[Extracted data entries]
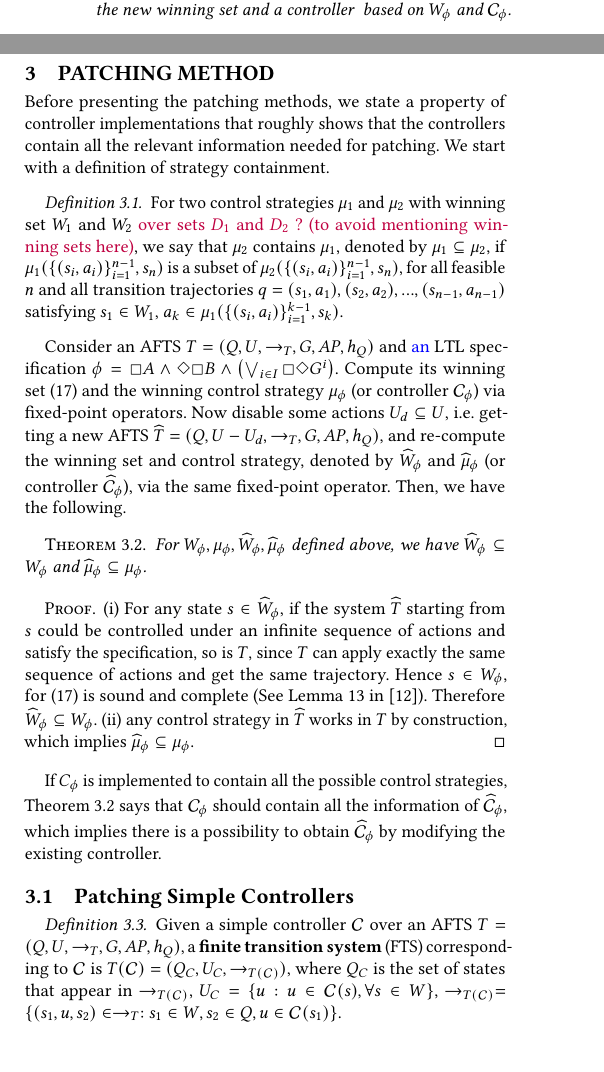
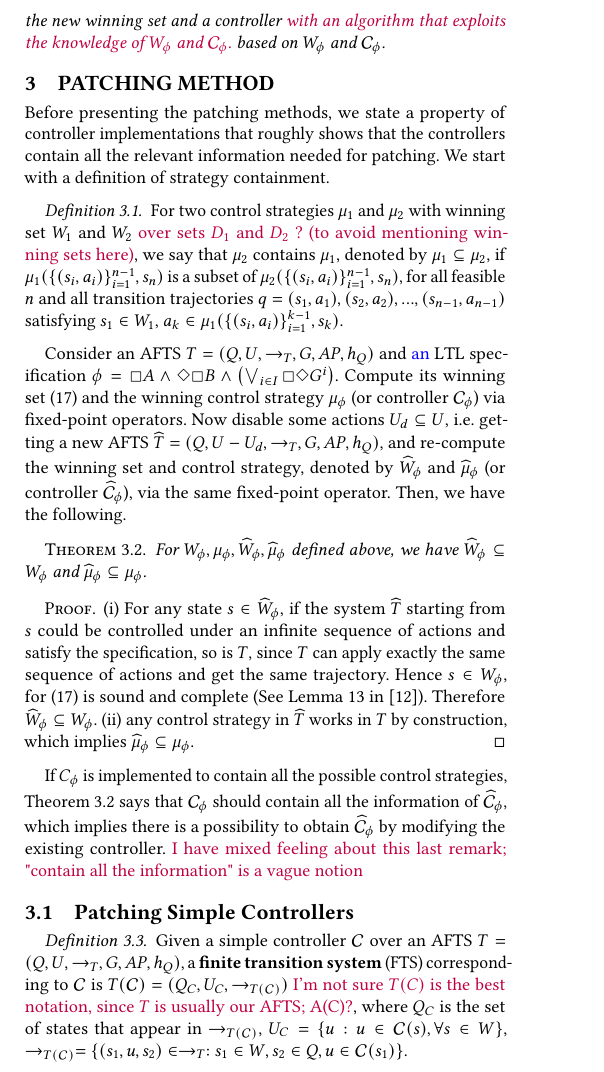
Before and after one commit to zexiangliu/synt2018, a LaTeX paper (warmstart-sigconf.tex, which reads warmstart-body.tex): two parts of the columns of page 4 of 10 before the commit and part of one column of page 4 of 10 after it, the two joined at a grey line, cut so that both start at the same text, the shorter picture padded with empty space. Compiled offline with pdfLaTeX.

Commit message:
Update on Overleaf.

```diff
--- a/warmstart-body.tex
+++ b/warmstart-body.tex
@@ -327,7 +327,7 @@ In this section, we formally define the problem of interest. {\color{blue}it is
 {\color{purple} Somewhere we should give the main steps of the solution also. I think one thing that would be important is to state clearly what can and cannot change in the structure of the controller when $U$ is modified. I guess it is not only a change of the transitions, like in the example, since in some cases the number of steps to convergence can be modified. But then what exactly remains invariant? Only the "depth" of the controller? } {\color{teal} I think basically everything could be changed in the patching operator.} {\color{purple} OK}
 
 \begin{problem}
-	Given an AFTS $ T = (Q,U,\rightarrow_T,G,AP,h_Q) $, an LTL specification $ \phi = \Square A \wedge \Diamond \Square B \wedge \left( \bigvee_{i\in I} \Square \Diamond R^i\right) $, the winning set $ W_{\phi} $ and controller $ \mathcal{C}_{\phi} $, if a set of actions $ U_d\subseteq U $ in $ T $ is unavailable, find the new winning set and a controller {\color{purple} } based on $ W_{\phi} $ and $ \mathcal{C}_{\phi} $.
+	Given an AFTS $ T = (Q,U,\rightarrow_T,G,AP,h_Q) $, an LTL specification $ \phi = \Square A \wedge \Diamond \Square B \wedge \left( \bigvee_{i\in I} \Square \Diamond R^i\right) $, the winning set $ W_{\phi} $ and controller $ \mathcal{C}_{\phi} $, if a set of actions $ U_d\subseteq U $ in $ T $ is unavailable, find the new winning set and a controller {\color{purple} with an algorithm that exploits the knowledge of $ W_{\phi} $ and $ \mathcal{C}_{\phi} $.} based on $ W_{\phi} $ and $ \mathcal{C}_{\phi} $.
 \end{problem}
 
 
@@ -352,7 +352,7 @@ Consider an AFTS $ T = (Q,U,\rightarrow_T,G,AP,h_Q) $ and {\color{blue} an} LTL
 	(i) For any state $ s\in \widehat{W}_{\phi} $, if the system $ \widehat{T} $ starting from $ s $ could be controlled under an infinite sequence of actions and satisfy the specification, so is $ T $, since $ T $ can apply exactly the same sequence of actions and get the same trajectory. Hence $ s\in W_{\phi} $, for \eqref{win_phi} is sound and complete (See Lemma 13 in \cite{Nilsson2017}). Therefore $ \widehat{W}_{\phi}\subseteq W_{\phi} $. (ii) any control strategy in $ \widehat{T} $ works in $ T $ by construction, which implies $ \widehat{\mu}_{\phi} \subseteq \mu_{\phi}$.
 \end{proof}
 
-If $ C_{\phi} $ is implemented to contain all the possible control strategies, Theorem \ref{thm: 1} says that $ \mathcal{C}_{\phi} $ should contain all the information of $ \widehat{\mathcal{C}}_{\phi} $, which implies there is a possibility to obtain $ \widehat{\mathcal{C}}_{\phi} $ by modifying the existing controller.
+If $ C_{\phi} $ is implemented to contain all the possible control strategies, Theorem \ref{thm: 1} says that $ \mathcal{C}_{\phi} $ should contain all the information of $ \widehat{\mathcal{C}}_{\phi} $, which implies there is a possibility to obtain $ \widehat{\mathcal{C}}_{\phi} $ by modifying the existing controller. {\color{purple} I have mixed feeling about this last remark; "contain all the information" is a vague notion}
 
 
 %From the perspective of implementation, a controller $ \mathcal{C}=(\mathcal{V},\mathcal{K},x) $ is a data structure that organizes simple controllers in a hierarchy way. The partially ordered sets $ \mathcal{V} $  and internal variable are only used during execution. So the basic step for patching a controller is to modify its simple controllers, which are discussed in Section \ref{sec:patching_simple}.
@@ -360,7 +360,7 @@ If $ C_{\phi} $ is implemented to contain all the possible control strategies, T
 \subsection{Patching Simple Controllers}
 \label{sec:patching_simple}
 \begin{definition}
-	Given a simple controller $ \mathcal{C} $ over an AFTS $T = (Q,U,\rightarrow_T, G,AP,h_Q) $, a \textbf{finite transition system} (FTS) corresponding to $ \mathcal{C} $ is $T(\mathcal{C}) = (Q_C, U_C, \rightarrow_{T(\mathcal{C})})$, where $ Q_C $ is the set of states that appear in $ \rightarrow_{T(\mathcal{C})} $, $ U_C=\{u: u\in \mathcal{C}(s), \forall s\in W\} $, $ \rightarrow_{T(\mathcal{C})} =\{(s_1,u,s_2)\in \rightarrow_T: s_1\in W,s_2\in Q, u\in \mathcal{C}(s_1)\} $. \label{def:T_C}
+	Given a simple controller $ \mathcal{C} $ over an AFTS $T = (Q,U,\rightarrow_T, G,AP,h_Q) $, a \textbf{finite transition system} (FTS) corresponding to $ \mathcal{C} $ is $T(\mathcal{C}) = (Q_C, U_C, \rightarrow_{T(\mathcal{C})})$ {\color{purple} I'm not sure $T(C)$ is the best notation, since $T$ is usually our AFTS; A(C)?}, where $ Q_C $ is the set of states that appear in $ \rightarrow_{T(\mathcal{C})} $, $ U_C=\{u: u\in \mathcal{C}(s), \forall s\in W\} $, $ \rightarrow_{T(\mathcal{C})} =\{(s_1,u,s_2)\in \rightarrow_T: s_1\in W,s_2\in Q, u\in \mathcal{C}(s_1)\} $. \label{def:T_C}
 \end{definition}
 
 \begin{remark}
```
Also changed, not shown: warmstart-body.tex (2 more changed lines).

> The task: Whenever the string "wedge" occurs in a line of the entries above, copy that line.

> Task solution:
-	Given an AFTS $ T = (Q,U,\rightarrow_T,G,AP,h_Q) $, an LTL specification $ \phi = \Square A \wedge \Diamond \Square B \wedge \left( \bigvee_{i\in I} \Square \Diamond R^i\right) $, the winning set $ W_{\phi} $ and controller $ \mathcal{C}_{\phi} $, if a set of actions $ U_d\subseteq U $ in $ T $ is unavailable, find the new winning set and a controller {\color{purple} } based on $ W_{\phi} $ and $ \mathcal{C}_{\phi} $.
+	Given an AFTS $ T = (Q,U,\rightarrow_T,G,AP,h_Q) $, an LTL specification $ \phi = \Square A \wedge \Diamond \Square B \wedge \left( \bigvee_{i\in I} \Square \Diamond R^i\right) $, the winning set $ W_{\phi} $ and controller $ \mathcal{C}_{\phi} $, if a set of actions $ U_d\subseteq U $ in $ T $ is unavailable, find the new winning set and a controller {\color{purple} with an algorithm that exploits the knowledge of $ W_{\phi} $ and $ \mathcal{C}_{\phi} $.} based on $ W_{\phi} $ and $ \mathcal{C}_{\phi} $.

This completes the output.